DULUTH—The entirety of the Boundary Waters Canoe Area Wilderness (BWCAW) gained Dark Sky Sanctuary status this summer after initial discussions began back in 2008. This makes this area on the Superior National Forest the first-certified Minnesota site and first federally designated wilderness site. The BWCAW is the 13th location in the world to gain this unique title and at 1,098,000 acres in size, it is the largest.
“We are excited to receive the Dark Skies Sanctuary designation for the BWCAW and are committed to preserving dark sky opportunities for future generations,” said Superior National Forest supervisor Connie Cummins.
The International Dark Sky Association is a non-profit organization founded in 1988 with the goal of reducing light pollution and protecting night skies for the present and into the future. A Dark Sky Sanctuary is “public or private land that has an exceptional or distinguished quality of starry nights and a nocturnal environment that is protected for its scientific, natural, or educational value, its cultural heritage and/or public enjoyment.”
According to the International Dark Sky Association, “Experiencing the night sky provides perspective, inspiration, and leads us to reflect on our humanity and place in the universe. The history of scientific discovery and even human curiosity itself is indebted to the natural night sky.”
This designation confirms what people in the area have enjoyed for thousands of years. Dark skies, starry nights and astonishing northern lights displays have been part of the experience long before the area was designated Wilderness with the passage of the 1964 Wilderness Act and 1978 BWCA Wilderness Act, subsequent legislation.
“Conservation and preservation laws, policy and guidance all lead to the protection of the night skies for scientific, natural, educational, cultural, and public enjoyment values, which are all part of protecting wilderness character,” said BWCAW program manager Ann Schwaller.
According to a 2016 National Geographic article, 80 percent of Americans cannot view the Milky Way anymore due to light pollution.
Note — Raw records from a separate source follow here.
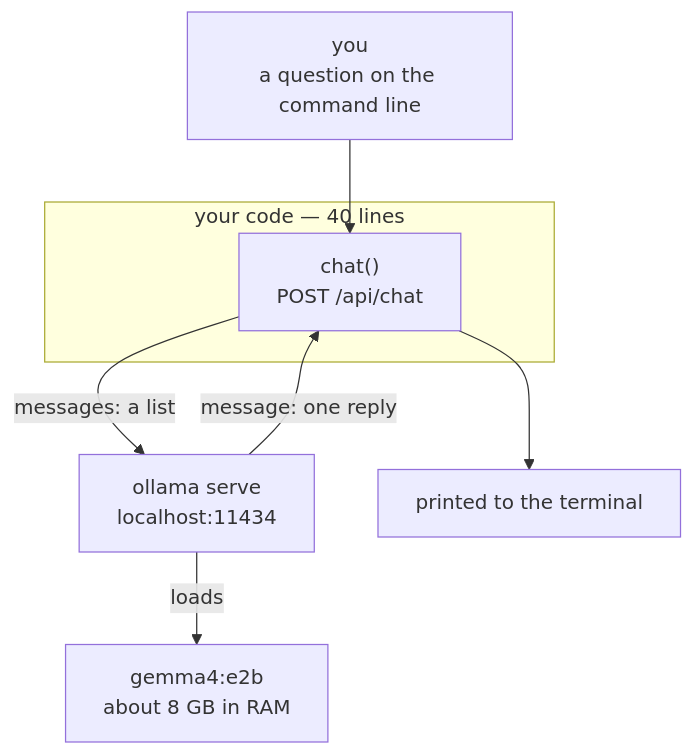
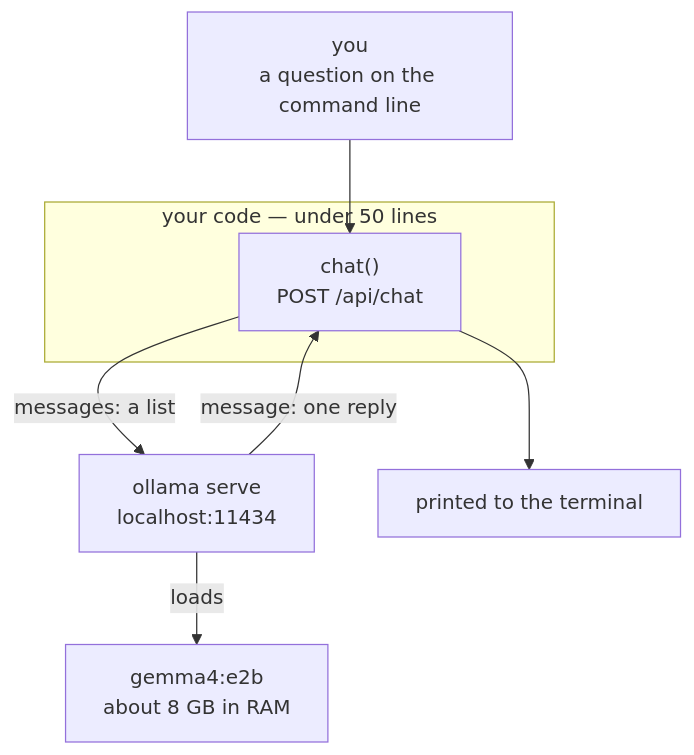
One commit to BaiGanio/ai-agents-1on1 changed the diagram in chapters/01-the-model/README.md. Above: the diagram before and after it, drawn with Mermaid. The commit also changed other lines of this file and 4 other files, not shown here.

````diff
--- a/chapters/01-the-model/README.md
+++ b/chapters/01-the-model/README.md
@@ -48,11 +57,11 @@
 ```mermaid
 flowchart TD
     YOU["you<br/>a question on the command line"] --> APP
-    subgraph app["your code — 40 lines"]
+    subgraph app["your code — under 50 lines"]
         APP["chat()<br/>POST /api/chat"]
     end
     APP -->|"messages: a list"| OLLAMA["ollama serve<br/>localhost:11434"]
     OLLAMA -->|"loads"| M["gemma4:e2b<br/>about 8 GB in RAM"]
     OLLAMA -->|"message: one reply"| APP
     APP --> OUT["printed to the terminal"]
 ```
````
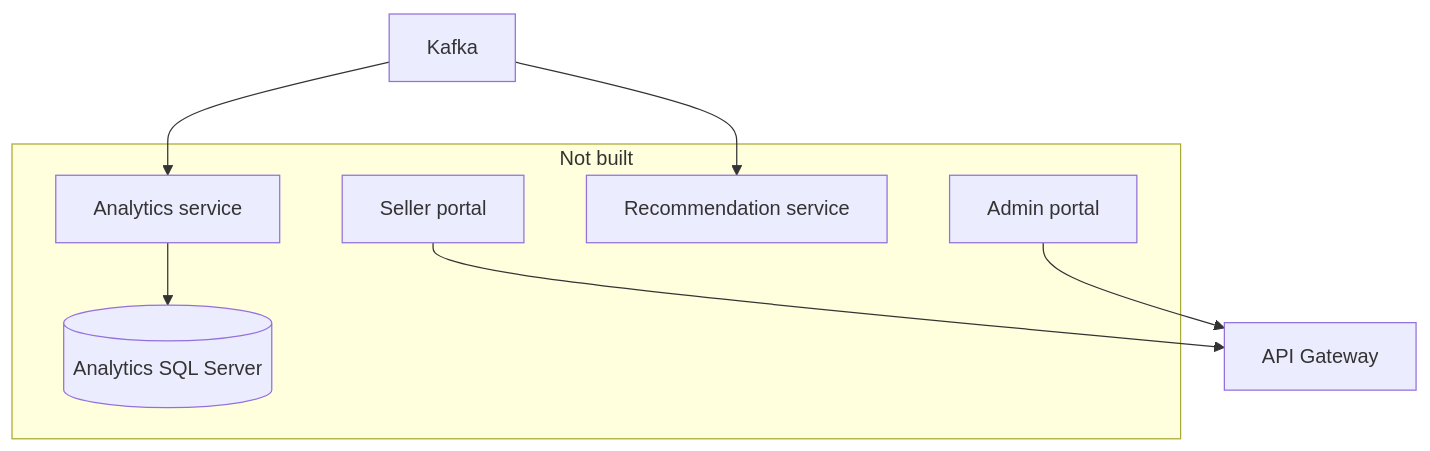
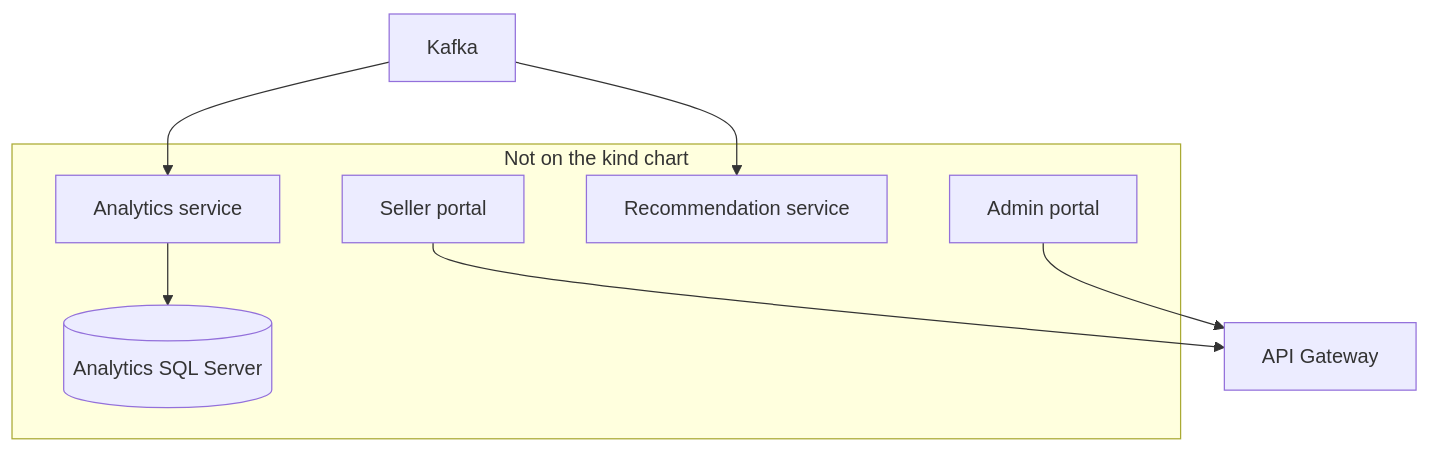
The third of 3 diagrams in docs/architecture/deployment-architecture.md (lecongnhat247/bazaar), drawn with Mermaid before and after one commit. The commit also changed other lines of this file and 36 other files, not shown here.

````diff
--- a/docs/architecture/deployment-architecture.md
+++ b/docs/architecture/deployment-architecture.md
@@ -180,16 +180,16 @@
 ```mermaid
 flowchart TB
-  subgraph later [Not built]
+  subgraph later [Not on the kind chart]
     seller[Seller portal]
     admin[Admin portal]
     recommend[Recommendation service]
     analytics[Analytics service]
     sql[(Analytics SQL Server)]
   end
 
   seller --> gatewayLater[API Gateway]
   admin --> gatewayLater
   kafkaLater[Kafka] --> recommend
   kafkaLater --> analytics
   analytics --> sql
 ```
````
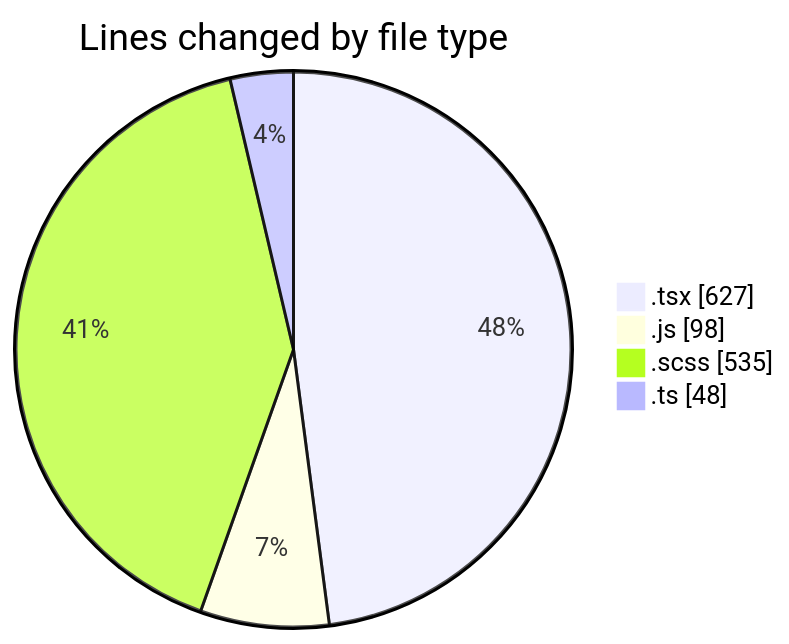
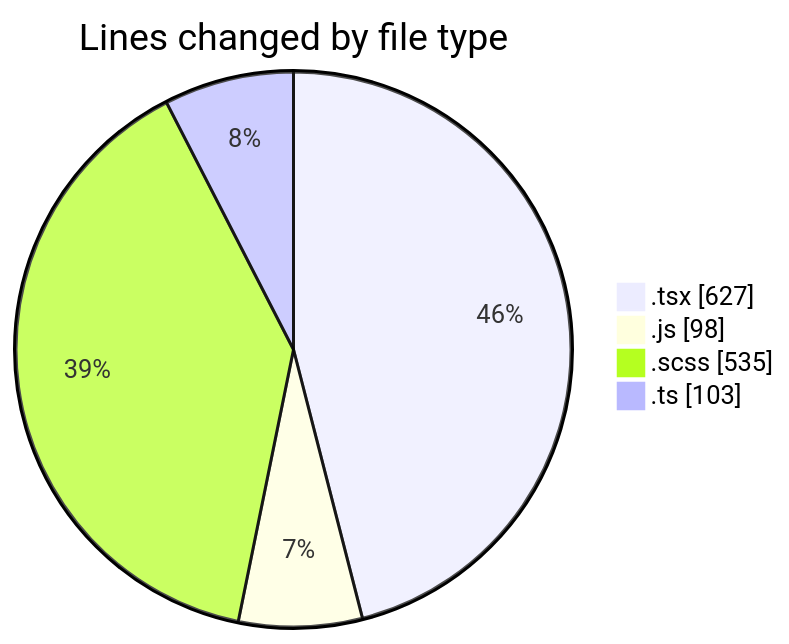
Before and after one commit to momahboobian/code-tracking: the first of 2 diagrams in 2025-03-31/cda/README.md, drawn with Mermaid. The commit also changed other lines of this file and 1 other file, not shown here.

````diff
--- a/2025-03-31/cda/README.md
+++ b/2025-03-31/cda/README.md
@@ -29,8 +29,8 @@
 ```mermaid
 pie showData
 title Lines changed by file type
 ".tsx" : 627
 ".js" : 98
 ".scss" : 535
-".ts" : 48
+".ts" : 103
 ```
````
Researchers worry that humans around the globe are losing access to the scientific, philosophical and spiritual benefits of appreciating a dark sky blanketed by stars.
For more information, visit: darksky.org.